This person already gets what makes you great. In fact, you're basically already hired! The hiring manager is just curious to learn a teensy bit more about you.
You could even pretend that you just received an email from your soon-to-be boss, saying:
Hey, since you're practically already part of the family, we'd all love to learn a little more about you!
So, tell us: What inspired you to apply for this position? (We're sure glad you did!) What are your big passions, dreams, and goals? Got any ideas on how we could do things even better around here?
We're so curious! We love your smart brain, we value your ideas, and we want to get to know you!
Return to your cover letter draft, start fresh, and see what pours out of your fingertips this time. Now that you’re “pretending,” I’m guessing it’ll be something like this:
To my friends at Save the Dolphins:
When I learned that you were seeking a new social media director, I was over the moon.

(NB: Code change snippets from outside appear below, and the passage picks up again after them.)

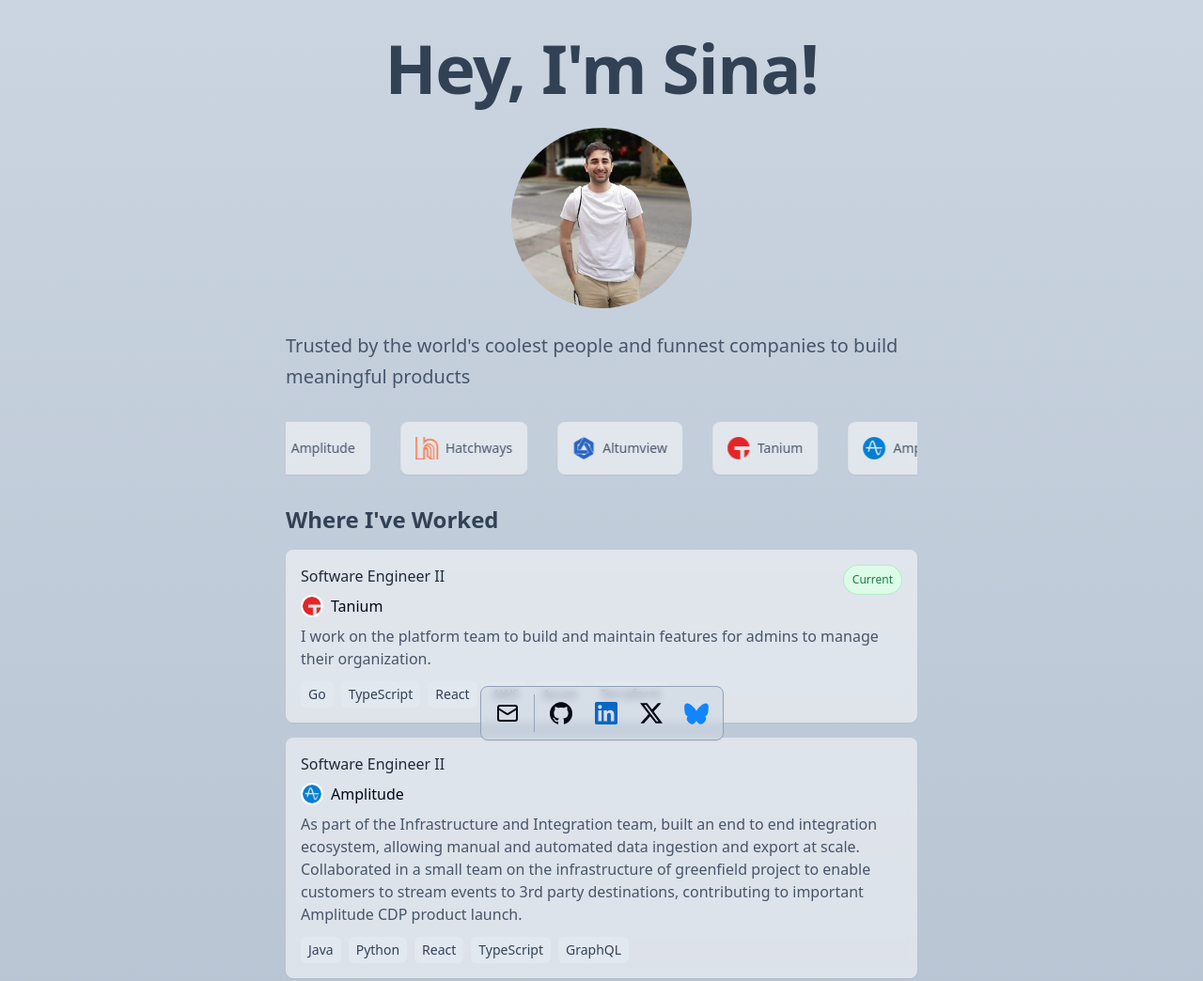
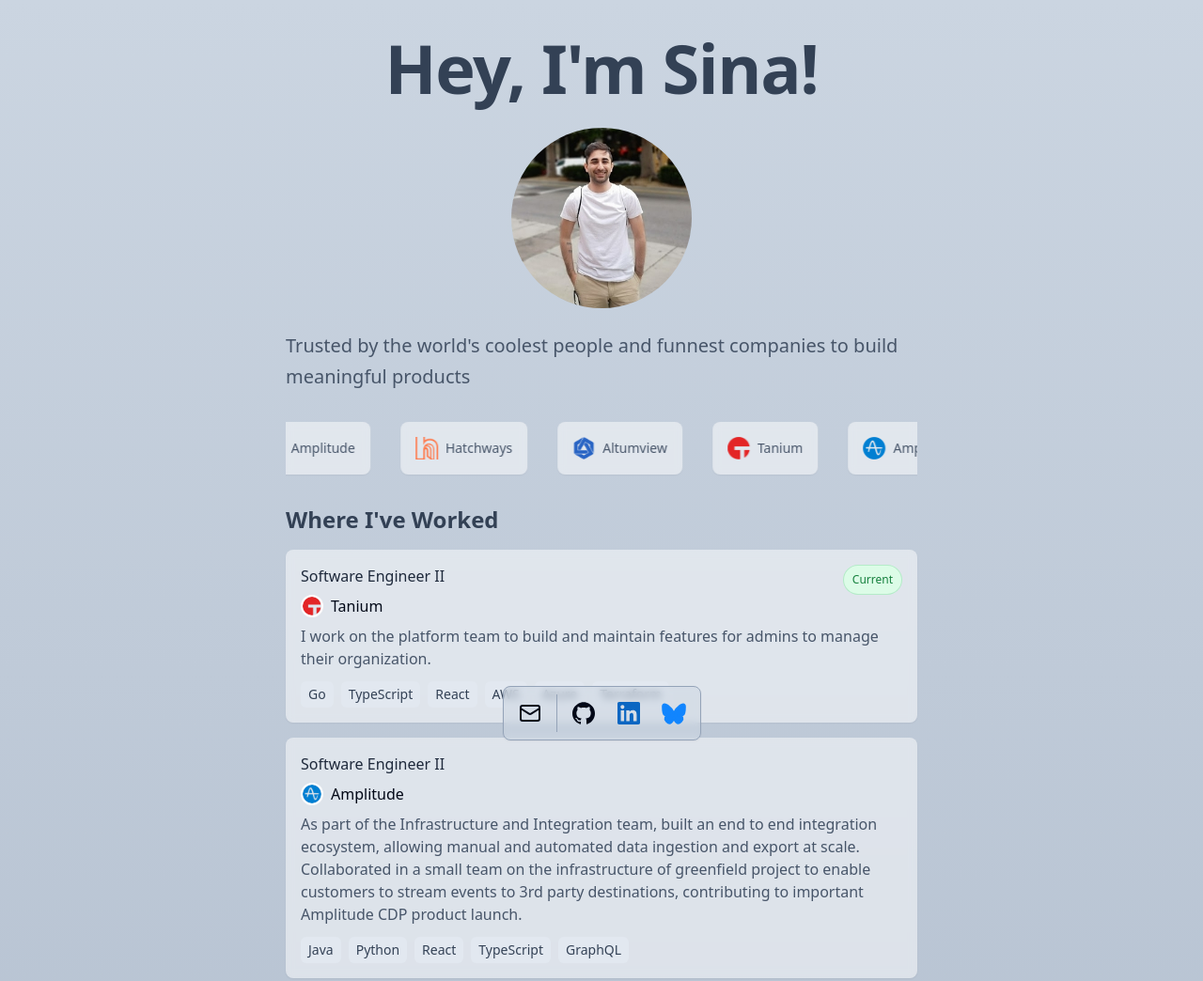
Before and after one commit to sina-jamshidi/sina-jamshidi.github.io, a Gatsby site: page / in a window 1280 px wide. Shown: the top 1044 px of the page at 94% size. Built offline with nearby package versions, Linux system fonts and the light colour scheme; Gatsby itself is replaced by a stand-in of ours.

Commit message:
remove twitter link

```diff
--- a/src/pages/index.tsx
+++ b/src/pages/index.tsx
@@ -650,22 +650,6 @@
                         <Tooltip>
                             <TooltipTrigger asChild>
                                 <a
-                                    href="https://x.com/sinapostsstuff"
-                                    target="_blank"
-                                    rel="noopener noreferrer"
-                                >
-                                    <Icons.x className="size-6" />
-                                </a>
-                            </TooltipTrigger>
-                            <TooltipContent>
-                                <p>X</p>
-                            </TooltipContent>
-                        </Tooltip>
-                    </DockIcon>
-                    <DockIcon>
-                        <Tooltip>
-                            <TooltipTrigger asChild>
-                                <a
                                     href="https://bsky.app/profile/sinapostsstuff.bsky.social"
                                     target="_blank"
                                     rel="noopener noreferrer"
```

Because when I'm not geeking out about the latest Instagram filter or Twitter meme, you can usually find me at the beach—hunting for starfish and sea anemones or catching a wave on my longboard.
Social media and the sea: my two greatest passions. Using one to heal and protect the other? A total dream.
My current role as a marketing manager at Bubbly Cola Co. has been a blessing—for the past three years, I've learned from the best in the business. And while my current position is pretty close to perfect, my supervisor fully supports my desire to find a new role that brings together all of my passions—especially my passion for planet-saving activism. In fact, when I told her about the position at Save the Dolphins, she smiled and said, "You've got to go for this. I'll be furious if you don't."
This is the part where I'm supposed to request an interview and assure you that "references are available upon request." Which is true.
But what I really want to do is offer you a gift : a six-point plan to help your marketing team use social media even more powerfully, starting right now. You can download the plan here . I hope it's helpful and fun. (I certainly had fun creating it!)
Oh, and if you'd like to walk through the plan over coffee, chat more about the open position, or swap stories about swimming with dolphins—I'd be thrilled. Hope to hear from you soon.
Here's to a cleaner sea and greener world,
[Your name here]
The lesson here is this: The next time you need to sell yourself, just tell yourself: They already love and respect me. There’s nothing I need to prove.
It doesn't actually matter if it's true. If pretending helps to pull the words out of your head and onto the page, then it's precisely what you need to do.
Plus, sometimes, fantasizing can lead to real-world results. Try it — and see if it works for you!
Want more tips on how to express what makes you great? Hop on Alexandra’s mailing list for positivity-charged scripts and writing prompts. And don’t miss her new book: 50 Ways To Say You’re Awesome .